Hoepfully, you’ll be on the way to finding answers—not to mention actual paying employment—by asking some of these questions.
What’s Wrong with your Resume?
Probably one or more of the issues addressed in gallery of 10 resume mistakes that turn off employers from the Boston Globe. (Not to be confused with all of those resume mistakes that get employers all excited so that they just have to hire you.) The mistakes include vague descriptions of prior responsibilities, a lack of direction in your career path, and oh yeah, lies.
Bargaineering’s 10 Resume Mistakes You Must Avoid gets right to the point, with a hit list of pitfalls, such as a lack of keywords (play up the ones that are key), a dense mass of text (your resume should be easily scannable), and the untailored resume (customize it for the job you’re trying to get and the company you’re trying to impress).
Have You Gotten Creative with your Job Search?
Like, for instance, by turning to the church? Not to pray—though that may be a good idea as well—but to network, as this CNN piece suggests.
Meanwhile, the Washington Post reports that more and more of people with college degrees are turning away from the cubicle-office scene and looking instead to manual skilled labor positions, such as a plumber or electrician.
Should You Train for a New Career?
That’s a perfectly logical approach. Unfortunately, according to USA Today, many, many unemployed have been retrained to become welders or nursing assistants or green technology workers—only to discover that even in these supposedly growing fields, jobs are hard to come by, and competition among job hunters is fierce.
What’s Up with all of these Seemingly Random Questions in Job Interviews?
When a hiring managers asks you about your favorite book or movie, it’s a way of breaking the ice, but “the question isn’t always as simple or innocent as it sounds and can be a minefield,” says this Psychology Today story. Your answer will reveal something about you and your interests—both of which may give an impression as to what may interest you about certain careers and job responsibilities. Also, your answer will reveal whether you can formulate ideas and speak coherently about everyday topics. So these seemingly random questions can hurt as much as they can help you.
Is Any Job Better than No Job?
That was the debate recently at the NY Times’ Room for Debate blog. The answer I agree with most is this one: Yes, so long as whatever work you take on—even if it’s unpaid or worse, really annoying—puts you in a better position down the line to get the job you actually want.
Why Is It Easier to Get a New Job When You Already Have a Job?
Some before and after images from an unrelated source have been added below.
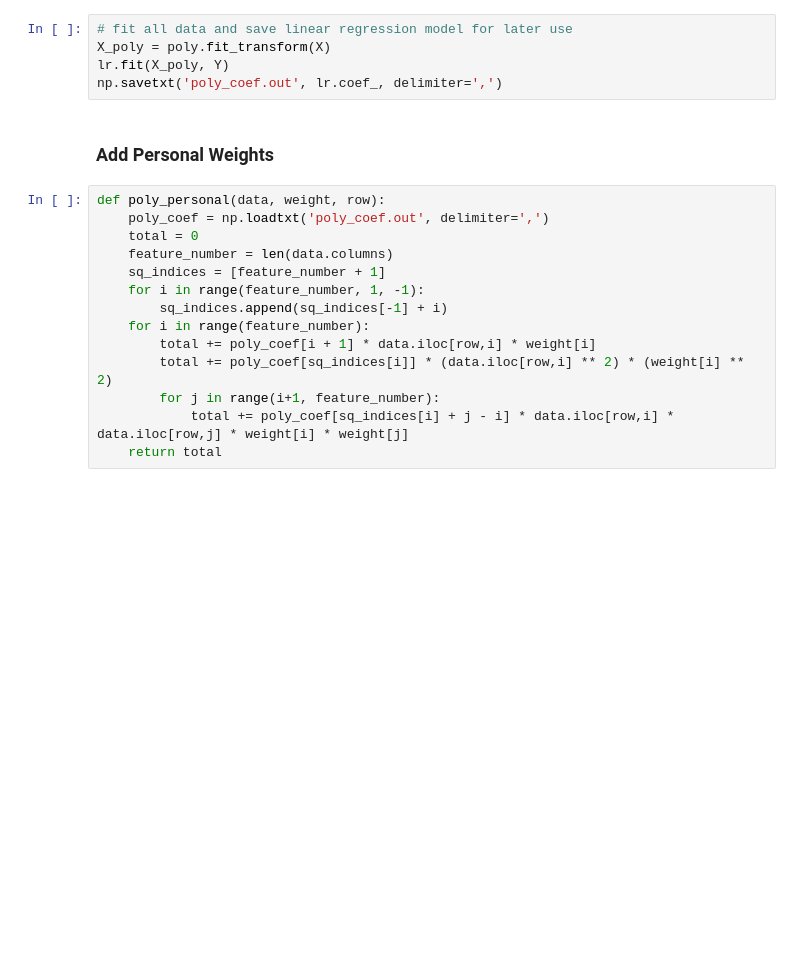
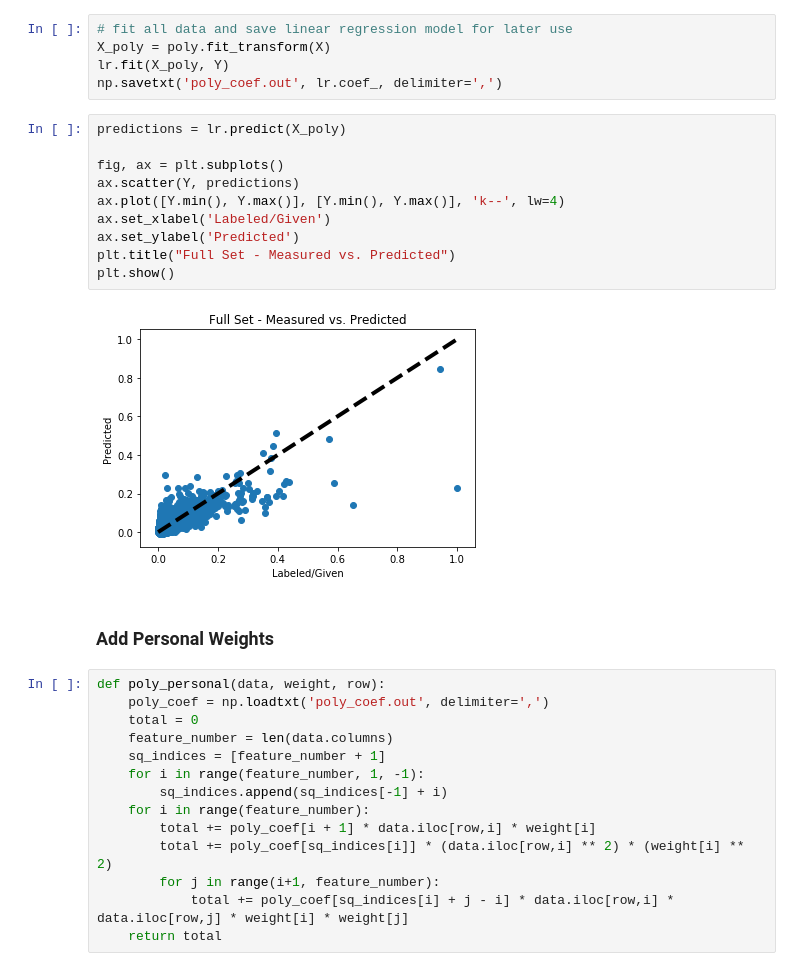
Before and after one commit to dswald/smartRE, a Jupyter notebook: sandbox/Simple Model with Integrated Dataframe/Simple Model with Integrated Dataframe.ipynb, the cells around one changed output. Saved outputs shown, nothing was run; the diff lists cells and outputs as text; blank space fills up the shorter version.

```diff
--- a/sandbox/Simple Model with Integrated Dataframe/Simple Model with Integrated Dataframe.ipynb
+++ b/sandbox/Simple Model with Integrated Dataframe/Simple Model with Integrated Dataframe.ipynb
@@ -174,6 +189,18 @@ print (lr.score(X_train_poly, y_train))
 X_poly = poly.fit_transform(X)
 lr.fit(X_poly, Y)
 np.savetxt('poly_coef.out', lr.coef_, delimiter=',')
+# %%
+predictions = lr.predict(X_poly)
+
+fig, ax = plt.subplots()
+ax.scatter(Y, predictions)
+ax.plot([Y.min(), Y.max()], [Y.min(), Y.max()], 'k--', lw=4)
+ax.set_xlabel('Labeled/Given')
+ax.set_ylabel('Predicted')
+plt.title("Full Set - Measured vs. Predicted")
+plt.show()
+# %% [output]
+[figure, added]
 # %% [markdown]
 ### Add Personal Weights
 # %%
```
Also changed, not shown: parts of 11 cells of this notebook, 1 other file.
Some companies, when looking for new hires, are just ignoring the unemployed, with some ads stating plainly “NO UNEMPLOYED CANDIDATES WILL BE CONSIDERED AT ALL” or “Must be currently employed.”
Are We All Joyless Working Machines?
That’s what author Mary Pipher is asking. And having no job is better than being a joyless working machine—though admittedly, the joyless job pays better.
Will We Continue to Need College Degrees?
Though there’s been a lot of discussion as to whether a college degree is worth the money let alone necessary for many lines of work, the NY Times says, the number of jobs that requires at least a two-year degree is increasing—and is expected to continue to increase in the years to come.
Aren’t Employment Rates Bound to Improve at some Point?
Not necessarily, according to Fortune. In the past, unemployment rates have always returned to normal levels after even the most severe downturns. But automation is rapidly eliminating certain kinds of jobs for good, and economists aren’t sure how the jobs market will play out. The hope is that technology can create at least as many jobs as it eliminates.